The court holds our statutes deficient with respect to only one element of the Miller standard: "The applicable State law, `as written or authoritatively construed,' must specifically define the sexual conduct whose depiction or description is interdicted." Before the Miller case was decided, we had limited the operation of the Massachusetts statutes on the subject to portrayal of "actual sexual congress or other activities commonly known as hard core pornography." Commonwealth v. Palladino, 358 Mass. 28 , 32 (1970). Commonwealth v. Donahue, 358 Mass. 803 (1970). Commonwealth v. Bitsocos, 361 Mass. 859 (1972). See Commonwealth v. Claflin, __ Mass. App. Ct.__ (1973). [Note a] So limited, the statutes, as "authoritatively construed," contain the necessary reference to specifically defined sexual conduct. Within the limits set by our past decisions, the Miller case and its companions established no new constitutional obstacles. The Supreme Court of the United States now construes Federal obscenity statutes so
as to conform to the Miller standard. United States v. 12 200-Ft. Reels of Super 8 MM. Film, 413 U.S. 123, 130, fn. 7 (1973). It clearly indicates that "existing state statutes, as construed heretofore or hereafter, may well be adequate." Miller v. California, 413 U.S. at 24, fn. 6. We should follow the lead of the Supreme Court of the United States and construe our Massachusetts statutes to conform to the Miller standard.
The opinion of the court does not discuss the specific results they are reaching in the name of "freedom of speech" and the need for "guidance" to our citizens.
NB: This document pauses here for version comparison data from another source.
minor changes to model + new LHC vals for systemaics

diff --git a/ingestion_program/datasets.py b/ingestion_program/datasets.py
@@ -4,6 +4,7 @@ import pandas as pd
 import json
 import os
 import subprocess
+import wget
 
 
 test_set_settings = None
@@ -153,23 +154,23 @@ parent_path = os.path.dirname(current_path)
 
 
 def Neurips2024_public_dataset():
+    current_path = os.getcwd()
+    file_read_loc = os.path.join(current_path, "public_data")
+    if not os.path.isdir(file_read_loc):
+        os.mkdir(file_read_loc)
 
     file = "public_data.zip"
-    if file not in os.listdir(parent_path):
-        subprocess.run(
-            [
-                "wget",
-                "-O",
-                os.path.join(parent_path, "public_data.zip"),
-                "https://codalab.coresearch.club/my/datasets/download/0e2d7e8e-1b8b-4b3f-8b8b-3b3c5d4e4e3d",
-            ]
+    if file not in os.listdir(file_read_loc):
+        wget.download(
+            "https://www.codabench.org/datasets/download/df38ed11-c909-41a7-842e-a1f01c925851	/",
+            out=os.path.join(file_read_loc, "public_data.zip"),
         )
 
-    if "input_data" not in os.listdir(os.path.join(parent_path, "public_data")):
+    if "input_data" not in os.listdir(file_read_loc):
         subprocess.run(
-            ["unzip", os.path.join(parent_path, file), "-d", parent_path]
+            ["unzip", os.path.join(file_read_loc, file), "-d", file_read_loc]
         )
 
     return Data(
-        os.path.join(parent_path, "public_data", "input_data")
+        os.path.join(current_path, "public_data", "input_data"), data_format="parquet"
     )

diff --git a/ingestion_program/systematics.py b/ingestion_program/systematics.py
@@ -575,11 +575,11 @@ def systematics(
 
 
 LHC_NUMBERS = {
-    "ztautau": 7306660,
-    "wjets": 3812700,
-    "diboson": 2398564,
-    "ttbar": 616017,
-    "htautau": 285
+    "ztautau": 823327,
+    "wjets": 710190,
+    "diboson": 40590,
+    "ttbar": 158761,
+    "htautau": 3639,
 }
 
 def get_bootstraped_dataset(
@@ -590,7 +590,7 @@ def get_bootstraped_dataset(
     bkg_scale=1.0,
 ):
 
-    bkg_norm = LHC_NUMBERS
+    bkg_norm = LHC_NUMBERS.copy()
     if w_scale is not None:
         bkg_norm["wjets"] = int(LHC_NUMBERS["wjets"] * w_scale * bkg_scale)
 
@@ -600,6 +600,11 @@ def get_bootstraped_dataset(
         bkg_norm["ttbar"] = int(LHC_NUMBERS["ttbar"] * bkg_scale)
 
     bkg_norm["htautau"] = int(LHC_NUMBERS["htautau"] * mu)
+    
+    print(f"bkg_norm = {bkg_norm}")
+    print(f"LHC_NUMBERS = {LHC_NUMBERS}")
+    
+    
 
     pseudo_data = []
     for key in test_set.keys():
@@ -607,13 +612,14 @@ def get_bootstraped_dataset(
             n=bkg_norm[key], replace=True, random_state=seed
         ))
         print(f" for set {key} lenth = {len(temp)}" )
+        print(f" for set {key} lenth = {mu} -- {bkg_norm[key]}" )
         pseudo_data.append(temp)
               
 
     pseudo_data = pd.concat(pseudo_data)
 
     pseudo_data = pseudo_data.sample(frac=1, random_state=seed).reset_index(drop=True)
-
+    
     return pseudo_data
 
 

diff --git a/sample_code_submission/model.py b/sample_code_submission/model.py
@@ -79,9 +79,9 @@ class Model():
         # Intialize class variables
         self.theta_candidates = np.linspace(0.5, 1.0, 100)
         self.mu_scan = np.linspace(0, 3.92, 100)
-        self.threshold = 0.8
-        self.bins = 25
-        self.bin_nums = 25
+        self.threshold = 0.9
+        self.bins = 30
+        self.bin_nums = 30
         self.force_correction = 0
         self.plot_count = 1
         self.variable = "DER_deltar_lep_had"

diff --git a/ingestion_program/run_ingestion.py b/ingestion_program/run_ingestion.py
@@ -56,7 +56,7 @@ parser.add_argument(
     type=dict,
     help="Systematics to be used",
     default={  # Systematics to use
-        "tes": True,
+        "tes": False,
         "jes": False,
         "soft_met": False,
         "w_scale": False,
We think some elaboration is needed. The defendants were convicted of possessing an obscene motion picture film for the purpose of exhibition after the jury had been fully instructed on the basis of the Miller standard. We have viewed the film. After an opening scene in which the heroine commits suicide by slashing her wrists with a razor blade while in a bathtub, most of the film consists of a portrayal of her education in lust during an interval before she is to spend eternity in Hell. The scenes include her anal stimulation by a man with an artificial male organ, coitus and oral and anal copulation with the man, mutual masturbation and oral copulation with another woman, masturbation with fruit, with a snake, and with a hose, simultaneous oral copulation of two women with a man, simultaneous coitus and anal copulation by two men with the heroine, and finally, presumably in Hell, her unsuccessful attempts at seduction and masturbation in front of a disinterested man. The portrayal is explicit and detailed; the accompanying dialogue is explicitly and vulgarly anatomical.
The court indicates that a statute referring to obscene pictures gives no guidance as to the status of the motion picture film involved in this case. The intimation is that an exhibitor might not know whether the film is obscene or not. An "expert" called by the defendant proposed to testify that the film was "a very interesting religious parable." We think, however, that with or without such expert help a jury could properly find that the film was hard
core pornography and therefore obscene. Such a finding would not come as a surprise to any competent adult.
Since the court does not discuss other issues raised by the defendant, we do not consider them.
[Note 1] The companion cases are Commonwealth vs. Aristedes C. Poravas and Commonwealth vs. Capri Enterprises, Inc.
[Note a] 298 N. E. 2d 888, 889.